Task requirements
Set down every record below exactly as it stands, with the pictures omitted.

Information provided
Content starts

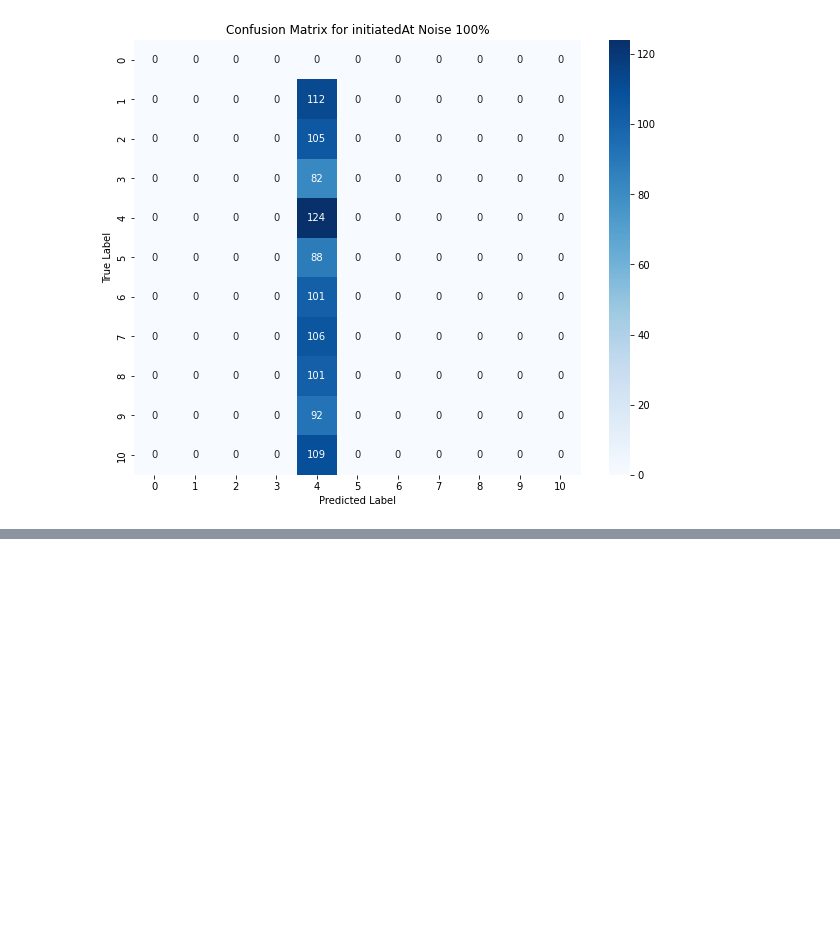
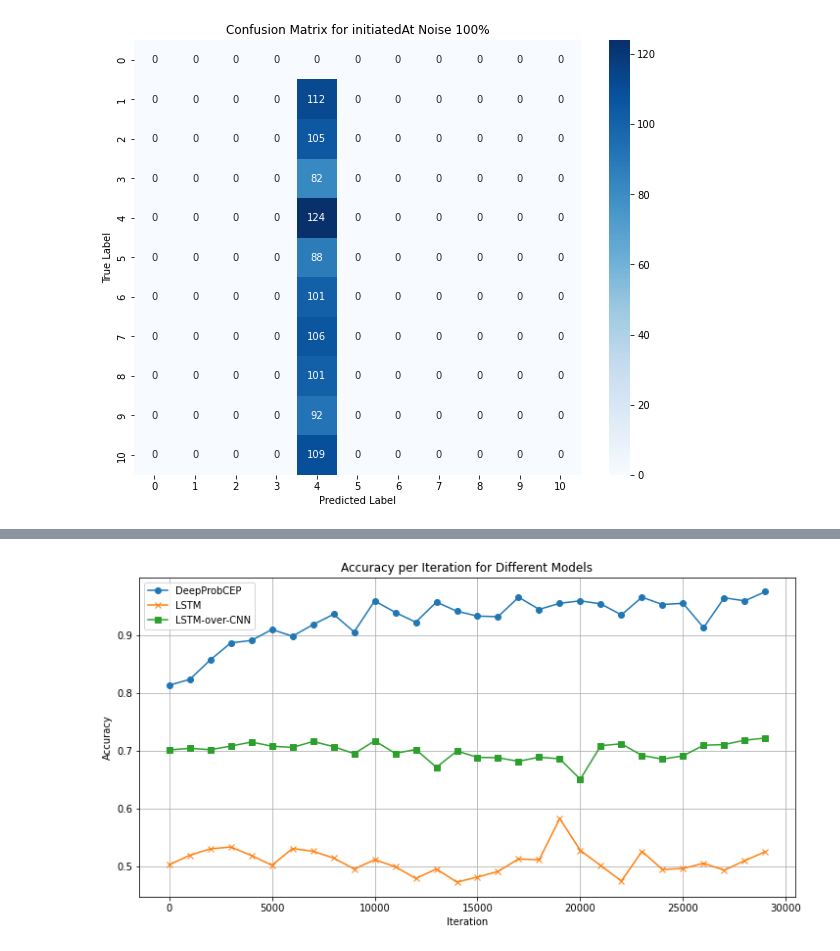
Before and after one commit to VarsouPenny/DeepProbCEP-master, a Jupyter notebook: results.ipynb, the cells around one changed output, grey strips where cells are left out. Saved outputs shown, nothing was run; the diff lists cells and outputs as text; code cells hidden in the pictures; blank space fills up the shorter version.

```diff
--- a/results.ipynb
+++ b/results.ipynb
@@ -1158,0 +1204,36 @@ plt.show()
+# %%
+import matplotlib.pyplot as plt
+
+# Sample data from the Logger
+logger_data = {
+    'accuracy-DeepProbCEP': {0: 0.812971548998946, 1000: 0.8229715489989463, 2000: 0.8566912539515279, 3000: 0.8861959957850368, 4000: 0.8904109589041096, 5000: 0.9093782929399368, 6000: 0.8977871443624869, 7000: 0.9178082191780822, 8000: 0.9357218124341412, 9000: 0.9051633298208641, 10000: 0.958904109589041, 11000: 0.9388830347734457, 12000: 0.9220231822971549, 13000: 0.9567966280295047, 14000: 0.9409905163329821, 15000: 0.9325605900948367, 16000: 0.9315068493150684, 17000: 0.9652265542676501, 18000: 0.9441517386722866, 19000: 0.9546891464699684, 20000: 0.958904109589041, 21000: 0.9536354056902002, 22000: 0.934668071654373, 23000: 0.9652265542676501, 24000: 0.9525816649104321, 25000: 0.9546891464699684, 26000: 0.9125395152792413, 27000: 0.964172813487882, 28000: 0.958904109589041, 29000: 0.9747102212855637},
+    'accuracy-LSTM' : {0: 0.5022840823067923,1000: 0.5188218291927603, 2000: 0.5299015897047691, 3000: 0.5332048723418897, 4000: 0.5185465556396669,5000: 0.5015484137361503, 6000: 0.5305897735875026, 7000: 0.5257769285951026, 8000: 0.5140733604018994,  9000: 0.4952171220150024, 10000: 0.5110453513178721, 11000: 0.4991397701465832, 12000: 0.4787007088293992, 13000: 0.49507948523845574, 14000: 0.4724382354965247, 15000: 0.4811781708072397, 16000: 0.4908815635537816, 17000: 0.5124905374716124, 18000: 0.5109765329295988, 19000: 0.5824233425570718, 20000: 0.5273553093386553, 21000: 0.5008602298534168, 22000: 0.4743651503681784, 23000: 0.525497212855275, 24000: 0.4943224829674489, 25000: 0.49597412428600923, 26000: 0.505058151538091, 27000: 0.49301493359025533, 28000: 0.5095313467758585, 29000: 0.525058151538091},
+    'accuracy-LSTM-over-CNN': {0: 0.7010315876402175, 1000: 0.7037368384832428, 2000: 0.7014658316702223, 3000: 0.7076594866148235, 4000: 0.7146789622187049, 5000: 0.7075218498382768, 6000: 0.7053884798018031, 7000: 0.7156424196545317, 8000: 0.70676484756727, 9000: 0.694652811231161, 10000: 0.7168123322551786, 11000: 0.695065721560801, 12000: 0.7018787419998623, 13000: 0.6710481040534031, 14000: 0.6991260064689285, 15000: 0.6882527011217398, 16000: 0.6874956988507329, 17000: 0.681370862294405, 18000: 0.6885279746748331, 19000: 0.6856376023673526, 20000: 0.6504025875713991, 21000: 0.7084164888858303, 22000: 0.7116509531346776, 23000: 0.6914871653705871, 24000: 0.6851558736494391, 25000: 0.6907989814878536, 26000: 0.7091734911568371, 27000: 0.710343403757484, 28000: 0.7178446080792787, 29000: 0.7216296194343128}
+}
+
+# Extracting the keys and values for plotting
+iterations_deep_prob_cep = list(logger_data['accuracy-DeepProbCEP'].keys())
+losses_deep_prob_cep = list(logger_data['accuracy-DeepProbCEP'].values())
+
+iterations_lstm = list(logger_data['accuracy-LSTM'].keys())
+losses_lstm = list(logger_data['accuracy-LSTM'].values())
+
+iterations_lstm_cnn = list(logger_data['accuracy-LSTM-over-CNN'].keys())
+losses_lstm_cnn = list(logger_data['accuracy-LSTM-over-CNN'].values())
+
+# Plotting the loss for each model
+plt.figure(figsize=(12, 6))
+
+plt.plot(iterations_deep_prob_cep, losses_deep_prob_cep, marker='o', label='DeepProbCEP')
+plt.plot(iterations_lstm, losses_lstm, marker='x', label='LSTM')
+plt.plot(iterations_lstm_cnn, losses_lstm_cnn, marker='s', label='LSTM-over-CNN')
+
+plt.title('Accuracy per Iteration for Different Models')
+plt.xlabel('Iteration')
+plt.ylabel('Accuracy')
+plt.legend()
+plt.grid(True)
+
+plt.show()
+# %% [output]
+[figure, added]
```
Also changed, not shown: parts of 2 cells of this notebook.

Content ends

Exercise result
Before and after one commit to VarsouPenny/DeepProbCEP-master, a Jupyter notebook: results.ipynb, the cells around one changed output, grey strips where cells are left out. Saved outputs shown, nothing was run; the diff lists cells and outputs as text; code cells hidden in the pictures; blank space fills up the shorter version.

```diff
--- a/results.ipynb
+++ b/results.ipynb
@@ -1158,0 +1204,36 @@ plt.show()
+# %%
+import matplotlib.pyplot as plt
+
+# Sample data from the Logger
+logger_data = {
+    'accuracy-DeepProbCEP': {0: 0.812971548998946, 1000: 0.8229715489989463, 2000: 0.8566912539515279, 3000: 0.8861959957850368, 4000: 0.8904109589041096, 5000: 0.9093782929399368, 6000: 0.8977871443624869, 7000: 0.9178082191780822, 8000: 0.9357218124341412, 9000: 0.9051633298208641, 10000: 0.958904109589041, 11000: 0.9388830347734457, 12000: 0.9220231822971549, 13000: 0.9567966280295047, 14000: 0.9409905163329821, 15000: 0.9325605900948367, 16000: 0.9315068493150684, 17000: 0.9652265542676501, 18000: 0.9441517386722866, 19000: 0.9546891464699684, 20000: 0.958904109589041, 21000: 0.9536354056902002, 22000: 0.934668071654373, 23000: 0.9652265542676501, 24000: 0.9525816649104321, 25000: 0.9546891464699684, 26000: 0.9125395152792413, 27000: 0.964172813487882, 28000: 0.958904109589041, 29000: 0.9747102212855637},
+    'accuracy-LSTM' : {0: 0.5022840823067923,1000: 0.5188218291927603, 2000: 0.5299015897047691, 3000: 0.5332048723418897, 4000: 0.5185465556396669,5000: 0.5015484137361503, 6000: 0.5305897735875026, 7000: 0.5257769285951026, 8000: 0.5140733604018994,  9000: 0.4952171220150024, 10000: 0.5110453513178721, 11000: 0.4991397701465832, 12000: 0.4787007088293992, 13000: 0.49507948523845574, 14000: 0.4724382354965247, 15000: 0.4811781708072397, 16000: 0.4908815635537816, 17000: 0.5124905374716124, 18000: 0.5109765329295988, 19000: 0.5824233425570718, 20000: 0.5273553093386553, 21000: 0.5008602298534168, 22000: 0.4743651503681784, 23000: 0.525497212855275, 24000: 0.4943224829674489, 25000: 0.49597412428600923, 26000: 0.505058151538091, 27000: 0.49301493359025533, 28000: 0.5095313467758585, 29000: 0.525058151538091},
+    'accuracy-LSTM-over-CNN': {0: 0.7010315876402175, 1000: 0.7037368384832428, 2000: 0.7014658316702223, 3000: 0.7076594866148235, 4000: 0.7146789622187049, 5000: 0.7075218498382768, 6000: 0.7053884798018031, 7000: 0.7156424196545317, 8000: 0.70676484756727, 9000: 0.694652811231161, 10000: 0.7168123322551786, 11000: 0.695065721560801, 12000: 0.7018787419998623, 13000: 0.6710481040534031, 14000: 0.6991260064689285, 15000: 0.6882527011217398, 16000: 0.6874956988507329, 17000: 0.681370862294405, 18000: 0.6885279746748331, 19000: 0.6856376023673526, 20000: 0.6504025875713991, 21000: 0.7084164888858303, 22000: 0.7116509531346776, 23000: 0.6914871653705871, 24000: 0.6851558736494391, 25000: 0.6907989814878536, 26000: 0.7091734911568371, 27000: 0.710343403757484, 28000: 0.7178446080792787, 29000: 0.7216296194343128}
+}
+
+# Extracting the keys and values for plotting
+iterations_deep_prob_cep = list(logger_data['accuracy-DeepProbCEP'].keys())
+losses_deep_prob_cep = list(logger_data['accuracy-DeepProbCEP'].values())
+
+iterations_lstm = list(logger_data['accuracy-LSTM'].keys())
+losses_lstm = list(logger_data['accuracy-LSTM'].values())
+
+iterations_lstm_cnn = list(logger_data['accuracy-LSTM-over-CNN'].keys())
+losses_lstm_cnn = list(logger_data['accuracy-LSTM-over-CNN'].values())
+
+# Plotting the loss for each model
+plt.figure(figsize=(12, 6))
+
+plt.plot(iterations_deep_prob_cep, losses_deep_prob_cep, marker='o', label='DeepProbCEP')
+plt.plot(iterations_lstm, losses_lstm, marker='x', label='LSTM')
+plt.plot(iterations_lstm_cnn, losses_lstm_cnn, marker='s', label='LSTM-over-CNN')
+
+plt.title('Accuracy per Iteration for Different Models')
+plt.xlabel('Iteration')
+plt.ylabel('Accuracy')
+plt.legend()
+plt.grid(True)
+
+plt.show()
+# %% [output]
+[figure, added]
```
Also changed, not shown: parts of 2 cells of this notebook.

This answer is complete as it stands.